According to the article, doctors thought 13-month-old Aidan Truett of Hamilton, Ohio, developed an upper respiratory infection last fall. He lost interest in food and vomited a few times, but doctors attributed it to a virus. After nine days of severe symptoms and more doctor visits, the hospital finally ordered an X-ray to look for pneumonia.
What they found was a “button” battery, one of those flat silver discs used to power remote controls, toys, musical greeting cards, hearing aids, bathroom scales and other home electronics.
The battery was surgically removed the next day, and Aidan was sent home.
But what the doctors failed to realize was that the battery’s current had set off a chemical reaction in the child’s esophagus, burning through both the esophageal wall and attacking the aorta. Two days after the battery was removed, Aidan began coughing up blood. He soon died from his injuries.
To this day, Aidan’s parents don’t know where the battery came from.
Such deaths are extremely rare — fewer than 10 documented during the past six years.
There are, however, about 3,500 cases of button cell battery ingestion reported each year to poison control centers.

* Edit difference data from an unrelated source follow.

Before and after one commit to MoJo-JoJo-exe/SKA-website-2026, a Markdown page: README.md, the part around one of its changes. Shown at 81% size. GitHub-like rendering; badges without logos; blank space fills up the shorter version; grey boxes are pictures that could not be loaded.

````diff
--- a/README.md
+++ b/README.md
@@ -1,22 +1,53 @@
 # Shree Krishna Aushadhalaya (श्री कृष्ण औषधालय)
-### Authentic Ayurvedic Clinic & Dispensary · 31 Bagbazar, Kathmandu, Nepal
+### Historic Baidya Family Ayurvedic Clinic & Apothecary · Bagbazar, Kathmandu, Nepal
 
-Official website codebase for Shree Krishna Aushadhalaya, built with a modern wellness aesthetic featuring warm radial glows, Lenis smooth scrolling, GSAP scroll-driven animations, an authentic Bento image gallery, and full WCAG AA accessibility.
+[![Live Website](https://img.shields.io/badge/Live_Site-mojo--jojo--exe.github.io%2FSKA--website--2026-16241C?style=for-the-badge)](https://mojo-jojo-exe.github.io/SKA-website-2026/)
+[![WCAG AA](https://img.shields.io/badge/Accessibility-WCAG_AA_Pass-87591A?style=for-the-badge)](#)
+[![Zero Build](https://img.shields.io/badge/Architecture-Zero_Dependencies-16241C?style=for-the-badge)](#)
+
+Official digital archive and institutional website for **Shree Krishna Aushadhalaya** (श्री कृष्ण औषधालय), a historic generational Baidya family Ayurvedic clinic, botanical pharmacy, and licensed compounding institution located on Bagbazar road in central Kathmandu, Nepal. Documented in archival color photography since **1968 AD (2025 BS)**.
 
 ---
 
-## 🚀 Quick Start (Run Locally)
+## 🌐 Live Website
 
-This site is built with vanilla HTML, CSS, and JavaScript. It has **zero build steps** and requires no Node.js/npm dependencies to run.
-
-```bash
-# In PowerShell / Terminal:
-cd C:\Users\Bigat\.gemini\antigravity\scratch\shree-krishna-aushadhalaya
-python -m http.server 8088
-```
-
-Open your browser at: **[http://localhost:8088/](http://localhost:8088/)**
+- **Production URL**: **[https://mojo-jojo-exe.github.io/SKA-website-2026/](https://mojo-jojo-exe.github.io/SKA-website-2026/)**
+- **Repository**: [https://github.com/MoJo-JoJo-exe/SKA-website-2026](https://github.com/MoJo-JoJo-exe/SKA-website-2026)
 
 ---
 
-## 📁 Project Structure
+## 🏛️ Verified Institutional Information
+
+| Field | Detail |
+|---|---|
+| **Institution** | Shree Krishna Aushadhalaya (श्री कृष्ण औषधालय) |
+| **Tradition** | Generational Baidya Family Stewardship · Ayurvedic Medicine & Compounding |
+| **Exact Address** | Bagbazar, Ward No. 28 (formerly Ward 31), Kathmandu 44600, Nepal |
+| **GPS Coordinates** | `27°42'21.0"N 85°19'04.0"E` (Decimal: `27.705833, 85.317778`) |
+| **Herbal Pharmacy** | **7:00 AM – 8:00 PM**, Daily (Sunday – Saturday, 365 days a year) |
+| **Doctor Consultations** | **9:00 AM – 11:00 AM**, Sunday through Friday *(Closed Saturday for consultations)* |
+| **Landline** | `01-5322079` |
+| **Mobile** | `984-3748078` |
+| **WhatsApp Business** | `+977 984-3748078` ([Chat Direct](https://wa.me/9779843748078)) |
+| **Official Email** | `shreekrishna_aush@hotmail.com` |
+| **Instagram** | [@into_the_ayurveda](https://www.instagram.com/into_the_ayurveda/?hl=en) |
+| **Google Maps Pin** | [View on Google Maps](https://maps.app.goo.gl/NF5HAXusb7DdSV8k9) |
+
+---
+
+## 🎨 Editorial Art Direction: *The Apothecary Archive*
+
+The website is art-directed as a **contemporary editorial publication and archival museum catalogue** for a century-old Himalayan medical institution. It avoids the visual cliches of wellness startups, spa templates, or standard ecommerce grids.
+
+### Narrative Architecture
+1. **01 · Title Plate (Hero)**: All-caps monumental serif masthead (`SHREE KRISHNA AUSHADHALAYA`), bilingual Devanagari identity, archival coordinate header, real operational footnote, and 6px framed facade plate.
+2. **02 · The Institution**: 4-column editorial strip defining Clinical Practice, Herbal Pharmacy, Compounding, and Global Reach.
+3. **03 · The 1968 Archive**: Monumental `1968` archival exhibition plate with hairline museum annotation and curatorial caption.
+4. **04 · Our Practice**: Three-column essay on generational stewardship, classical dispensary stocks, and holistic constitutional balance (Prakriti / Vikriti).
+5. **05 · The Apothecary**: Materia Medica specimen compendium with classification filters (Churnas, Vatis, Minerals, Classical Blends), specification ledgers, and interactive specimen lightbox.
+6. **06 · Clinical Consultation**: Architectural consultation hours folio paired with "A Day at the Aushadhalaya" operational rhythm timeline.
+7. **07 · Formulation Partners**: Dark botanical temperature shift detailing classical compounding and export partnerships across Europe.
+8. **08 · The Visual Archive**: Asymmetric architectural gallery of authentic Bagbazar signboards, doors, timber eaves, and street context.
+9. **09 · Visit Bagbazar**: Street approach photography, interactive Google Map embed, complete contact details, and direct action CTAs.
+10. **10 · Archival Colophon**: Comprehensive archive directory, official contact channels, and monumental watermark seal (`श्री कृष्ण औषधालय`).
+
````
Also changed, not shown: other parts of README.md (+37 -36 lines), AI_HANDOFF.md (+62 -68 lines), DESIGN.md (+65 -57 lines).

But while swallowing batteries has occurred for years, the development of larger, stronger lithium cell batteries has increased the risk of severe complications.
Data from the National Capital Poison Center in Washington found a seven-fold increase in severe complications from button cell ingestions in recent years.
Among the serious complications, the chemical reaction triggered by the batteries can damage vocal cords, leaving children with a lifelong whisper, and damage to the gastrointestinal tract means some children require feeding tubes and multiple surgeries.
“The injuries are so much more serious,” said Dr. Toby Litovitz, lead author of the two articles in Pediatrics. “It’s like drain opener or lye. It’s
not something you want in the esophagus of your child.”
Federal safety rules require toys that use the batteries to have battery compartments that are locked with screws. But devices intended for adults — such as bathroom scales and remote controls — use a simple plastic cover that can fall off or be easily removed.
Litovitz said manufacturers of electronic products should secure the battery compartments in all devices, not just toys.
“Our major pitch is to get the industry to do something about the battery compartment, but parents also need to know that they need to be dealing with these batteries with a lot more vigilance and keeping them out of reach of the child,” Litovitz said.